EXTRACTED MATERIAL:

################

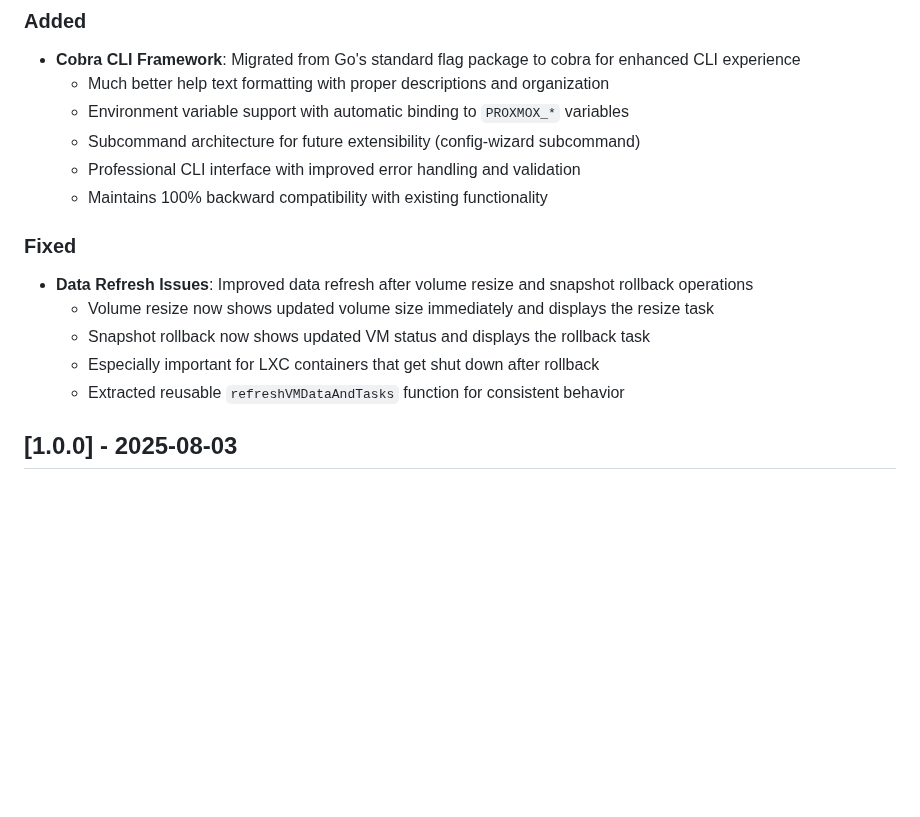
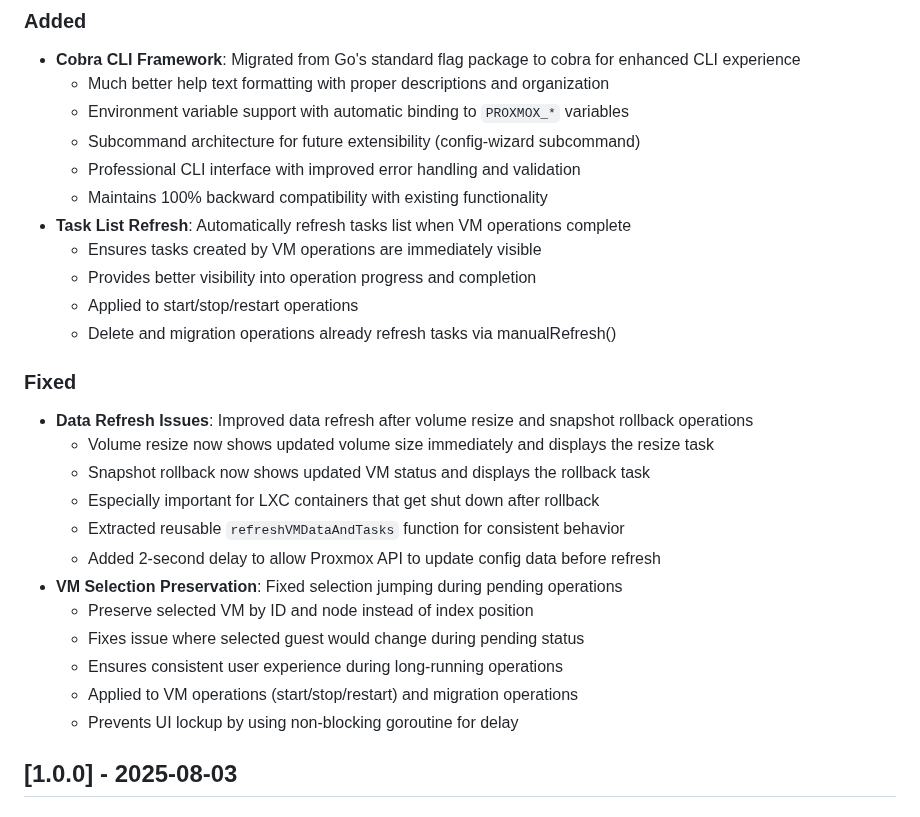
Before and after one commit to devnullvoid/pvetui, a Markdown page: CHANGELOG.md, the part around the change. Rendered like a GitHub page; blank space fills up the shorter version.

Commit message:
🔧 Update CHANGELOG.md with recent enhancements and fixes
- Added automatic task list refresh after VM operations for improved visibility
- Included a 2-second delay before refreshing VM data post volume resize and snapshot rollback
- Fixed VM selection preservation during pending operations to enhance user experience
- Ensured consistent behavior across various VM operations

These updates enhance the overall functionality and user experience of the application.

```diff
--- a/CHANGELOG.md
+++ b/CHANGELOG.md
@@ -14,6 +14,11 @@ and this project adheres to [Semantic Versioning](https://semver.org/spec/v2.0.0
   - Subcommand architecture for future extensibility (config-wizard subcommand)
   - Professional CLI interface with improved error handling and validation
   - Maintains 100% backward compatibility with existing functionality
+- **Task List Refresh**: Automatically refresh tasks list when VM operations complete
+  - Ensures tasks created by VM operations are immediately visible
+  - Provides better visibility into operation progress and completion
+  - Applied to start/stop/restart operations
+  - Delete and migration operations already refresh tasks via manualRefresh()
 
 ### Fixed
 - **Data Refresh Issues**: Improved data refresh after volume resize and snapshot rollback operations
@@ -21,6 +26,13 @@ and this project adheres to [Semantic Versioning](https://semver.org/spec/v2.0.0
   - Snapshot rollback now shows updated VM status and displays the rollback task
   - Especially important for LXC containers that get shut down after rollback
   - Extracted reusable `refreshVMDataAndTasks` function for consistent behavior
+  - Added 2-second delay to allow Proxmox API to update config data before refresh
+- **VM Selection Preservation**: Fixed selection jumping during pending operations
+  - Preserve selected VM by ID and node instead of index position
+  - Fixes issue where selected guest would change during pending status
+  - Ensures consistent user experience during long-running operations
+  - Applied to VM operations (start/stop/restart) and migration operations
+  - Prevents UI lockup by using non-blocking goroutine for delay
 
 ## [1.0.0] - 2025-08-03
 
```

################

WHAT YOU NEED TO DO: Reproduce each record from above exactly; pictures do not belong in the copy.

ANSWER TO THIS EXERCISE:
Before and after one commit to devnullvoid/pvetui, a Markdown page: CHANGELOG.md, the part around the change. Rendered like a GitHub page; blank space fills up the shorter version.

Commit message:
🔧 Update CHANGELOG.md with recent enhancements and fixes
- Added automatic task list refresh after VM operations for improved visibility
- Included a 2-second delay before refreshing VM data post volume resize and snapshot rollback
- Fixed VM selection preservation during pending operations to enhance user experience
- Ensured consistent behavior across various VM operations

These updates enhance the overall functionality and user experience of the application.

```diff
--- a/CHANGELOG.md
+++ b/CHANGELOG.md
@@ -14,6 +14,11 @@ and this project adheres to [Semantic Versioning](https://semver.org/spec/v2.0.0
   - Subcommand architecture for future extensibility (config-wizard subcommand)
   - Professional CLI interface with improved error handling and validation
   - Maintains 100% backward compatibility with existing functionality
+- **Task List Refresh**: Automatically refresh tasks list when VM operations complete
+  - Ensures tasks created by VM operations are immediately visible
+  - Provides better visibility into operation progress and completion
+  - Applied to start/stop/restart operations
+  - Delete and migration operations already refresh tasks via manualRefresh()
 
 ### Fixed
 - **Data Refresh Issues**: Improved data refresh after volume resize and snapshot rollback operations
@@ -21,6 +26,13 @@ and this project adheres to [Semantic Versioning](https://semver.org/spec/v2.0.0
   - Snapshot rollback now shows updated VM status and displays the rollback task
   - Especially important for LXC containers that get shut down after rollback
   - Extracted reusable `refreshVMDataAndTasks` function for consistent behavior
+  - Added 2-second delay to allow Proxmox API to update config data before refresh
+- **VM Selection Preservation**: Fixed selection jumping during pending operations
+  - Preserve selected VM by ID and node instead of index position
+  - Fixes issue where selected guest would change during pending status
+  - Ensures consistent user experience during long-running operations
+  - Applied to VM operations (start/stop/restart) and migration operations
+  - Prevents UI lockup by using non-blocking goroutine for delay
 
 ## [1.0.0] - 2025-08-03
 
```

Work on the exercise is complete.